**WORK INSTRUCTION**:
The records below are to be output exactly, except for their pictures.

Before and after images

+===+

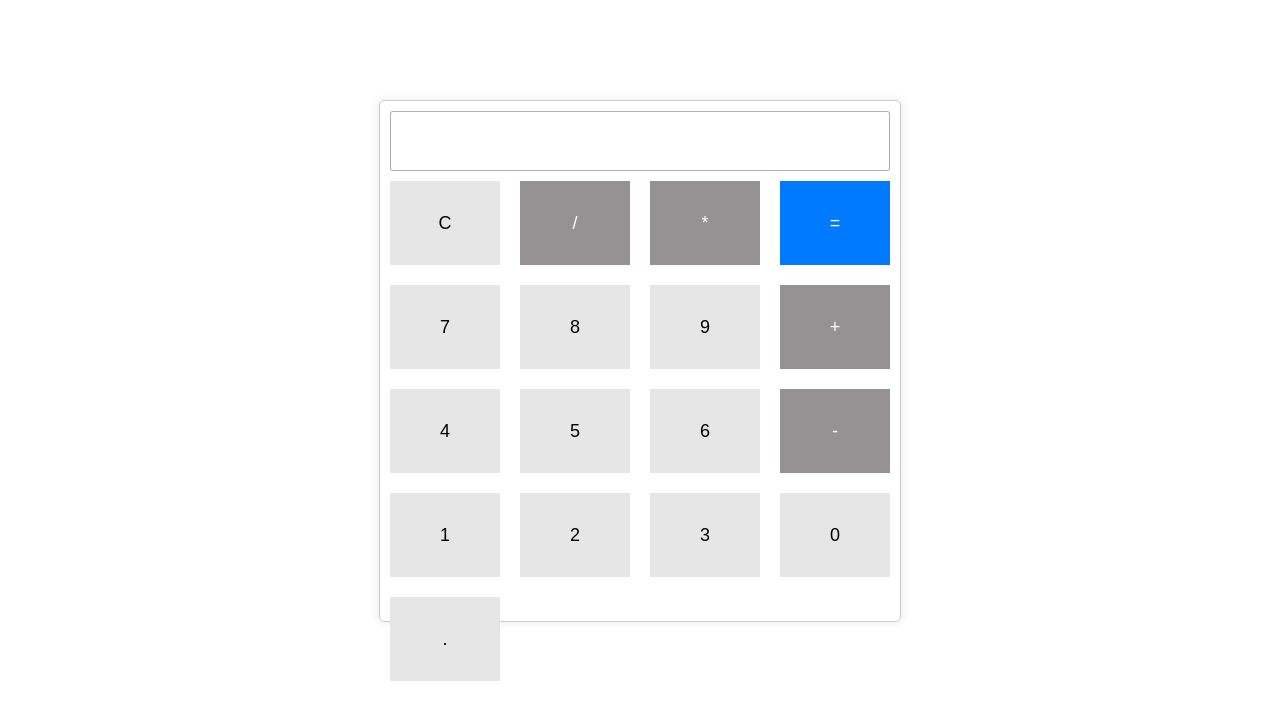
Repository: om9011/calculator
Page: index.html
These files come from the project's save history. The page is drawn as it stood at one moment and after the next save; the edit follows.
The browser window is 1280 px wide. The pictures show the whole page.

Above is the page before, as saved 2024-02-21 11:21:10.

### index.html
<!DOCTYPE html>
<html lang="en">
<head>
  <meta charset="UTF-8">
  <meta name="viewport" content="width=device-width, initial-scale=1.0">
  <title>Calculator</title>
  <link rel="stylesheet" href="styles.css">
</head>
<body>
  <div class="calculator">
    <input type="text" id="display" readonly>
    <div class="buttons">
      <button onclick="clearDisplay()">C</button>
      <button class="operator" onclick="appendToDisplay('/')">/</button>
      <button class="operator" onclick="appendToDisplay('*')">*</button>
      <button class="calculate" onclick="calculate()">=</button>

      <button onclick="appendToDisplay('7')">7</button>
      <button onclick="appendToDisplay('8')">8</button>
      <button onclick="appendToDisplay('9')">9</button>
      <button class="operator" onclick="appendToDisplay('+')">+</button>

      <button onclick="appendToDisplay('4')">4</button>
      <button onclick="appendToDisplay('5')">5</button>
      <button onclick="appendToDisplay('6')">6</button>
      <button class="operator" onclick="appendToDisplay('-')">-</button>

      <button onclick="appendToDisplay('1')">1</button>
      <button onclick="appendToDisplay('2')">2</button>
      <button onclick="appendToDisplay('3')">3</button>
      <button onclick="appendToDisplay('0')">0</button>

      <button onclick="appendToDisplay('.')">.</button>
    </div>
  </div>
  <script src="script.js"></script>
</body>
</html>

### styles.css
.calculator {
  width: 500px;
  height: 500px;
  margin: 100px auto;
  border: 1px solid #ccc;
  padding: 10px;
  border-radius: 5px;
  box-shadow: 0 0 10px rgba(0, 0, 0, 0.1);
}

#display {
  width: calc(100% - 12px);
  height: 48px;
  margin-bottom: 10px;
  padding: 5px;
  font-size: 20px;
  border: 1.5px solid rgba(77, 77, 77, 0.447);
  border-radius: 3px;
  outline: none;
}

.buttons {
  display: grid;
  grid-template-columns: repeat(4, 1fr);
  gap: 20px;
  height: 100%;
}

button {
  padding: 15px;
  font-size: 18px;
  border: none;
  outline: none;
  cursor: pointer;
  background-color: #e7e6e6;
  transition: background-color 0.3s ease;
}

button:hover {
  background-color: #e9ecef;
  color: black;
}

.operator {
  background-color: #969293;
  color: #fff;
}

.calculate {
  background-color: #007bff;
  color: #fff;
}

### script.js
function appendToDisplay(value) {
    document.getElementById('display').value += value;
  }

  function clearDisplay() {
    document.getElementById('display').value = '';
  }

  function calculate() {
    var display = document.getElementById('display');
    try {
      display.value = eval(display.value);
    } catch (error) {
      display.value = 'Error';
    }
  }

After the next save:
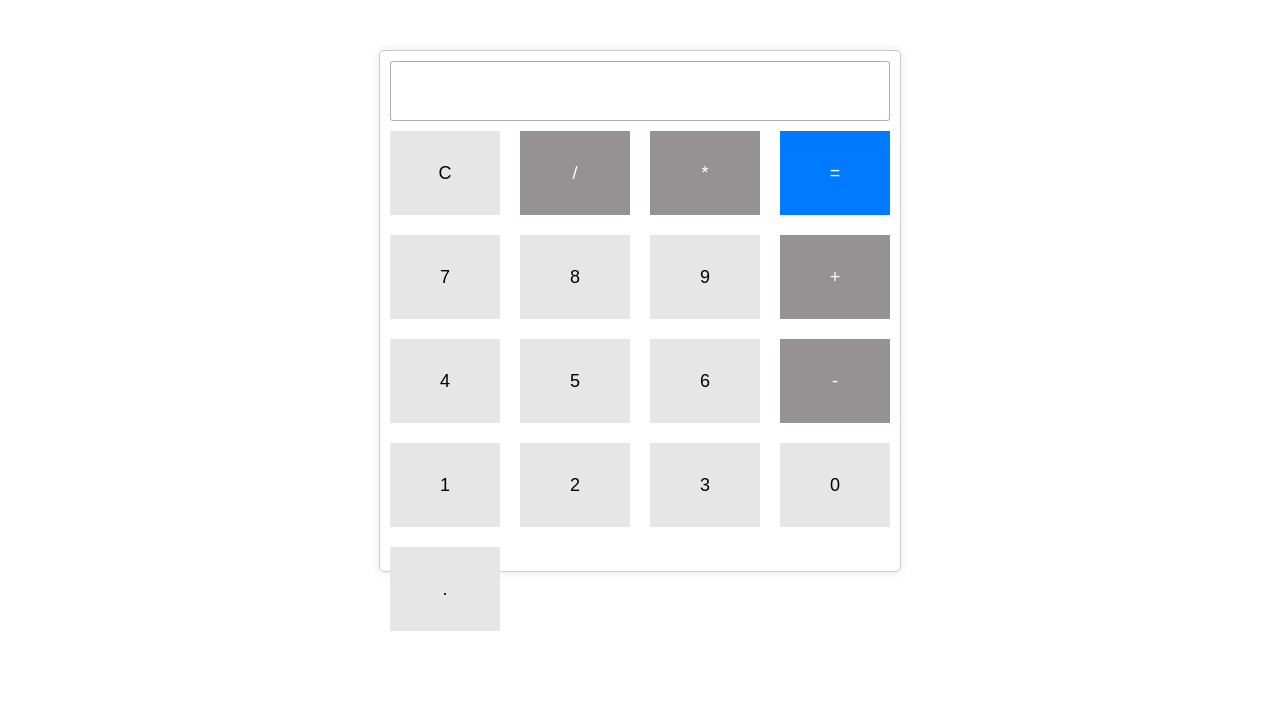
Saved 11 s later.
--- a/styles.css
+++ b/styles.css
@@ -1,7 +1,7 @@
 .calculator {
   width: 500px;
   height: 500px;
-  margin: 100px auto;
+  margin: 50px auto;
   border: 1px solid #ccc;
   padding: 10px;
   border-radius: 5px;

+===+

**TASK OUTPUT**:
Repository: om9011/calculator
Page: index.html
These files come from the project's save history. The page is drawn as it stood at one moment and after the next save; the edit follows.
The browser window is 1280 px wide. The pictures show the whole page.

Above is the page before, as saved 2024-02-21 11:21:10.

### index.html
<!DOCTYPE html>
<html lang="en">
<head>
  <meta charset="UTF-8">
  <meta name="viewport" content="width=device-width, initial-scale=1.0">
  <title>Calculator</title>
  <link rel="stylesheet" href="styles.css">
</head>
<body>
  <div class="calculator">
    <input type="text" id="display" readonly>
    <div class="buttons">
      <button onclick="clearDisplay()">C</button>
      <button class="operator" onclick="appendToDisplay('/')">/</button>
      <button class="operator" onclick="appendToDisplay('*')">*</button>
      <button class="calculate" onclick="calculate()">=</button>

      <button onclick="appendToDisplay('7')">7</button>
      <button onclick="appendToDisplay('8')">8</button>
      <button onclick="appendToDisplay('9')">9</button>
      <button class="operator" onclick="appendToDisplay('+')">+</button>

      <button onclick="appendToDisplay('4')">4</button>
      <button onclick="appendToDisplay('5')">5</button>
      <button onclick="appendToDisplay('6')">6</button>
      <button class="operator" onclick="appendToDisplay('-')">-</button>

      <button onclick="appendToDisplay('1')">1</button>
      <button onclick="appendToDisplay('2')">2</button>
      <button onclick="appendToDisplay('3')">3</button>
      <button onclick="appendToDisplay('0')">0</button>

      <button onclick="appendToDisplay('.')">.</button>
    </div>
  </div>
  <script src="script.js"></script>
</body>
</html>

### styles.css
.calculator {
  width: 500px;
  height: 500px;
  margin: 100px auto;
  border: 1px solid #ccc;
  padding: 10px;
  border-radius: 5px;
  box-shadow: 0 0 10px rgba(0, 0, 0, 0.1);
}

#display {
  width: calc(100% - 12px);
  height: 48px;
  margin-bottom: 10px;
  padding: 5px;
  font-size: 20px;
  border: 1.5px solid rgba(77, 77, 77, 0.447);
  border-radius: 3px;
  outline: none;
}

.buttons {
  display: grid;
  grid-template-columns: repeat(4, 1fr);
  gap: 20px;
  height: 100%;
}

button {
  padding: 15px;
  font-size: 18px;
  border: none;
  outline: none;
  cursor: pointer;
  background-color: #e7e6e6;
  transition: background-color 0.3s ease;
}

button:hover {
  background-color: #e9ecef;
  color: black;
}

.operator {
  background-color: #969293;
  color: #fff;
}

.calculate {
  background-color: #007bff;
  color: #fff;
}

### script.js
function appendToDisplay(value) {
    document.getElementById('display').value += value;
  }

  function clearDisplay() {
    document.getElementById('display').value = '';
  }

  function calculate() {
    var display = document.getElementById('display');
    try {
      display.value = eval(display.value);
    } catch (error) {
      display.value = 'Error';
    }
  }

After the next save:
Saved 11 s later.
--- a/styles.css
+++ b/styles.css
@@ -1,7 +1,7 @@
 .calculator {
   width: 500px;
   height: 500px;
-  margin: 100px auto;
+  margin: 50px auto;
   border: 1px solid #ccc;
   padding: 10px;
   border-radius: 5px;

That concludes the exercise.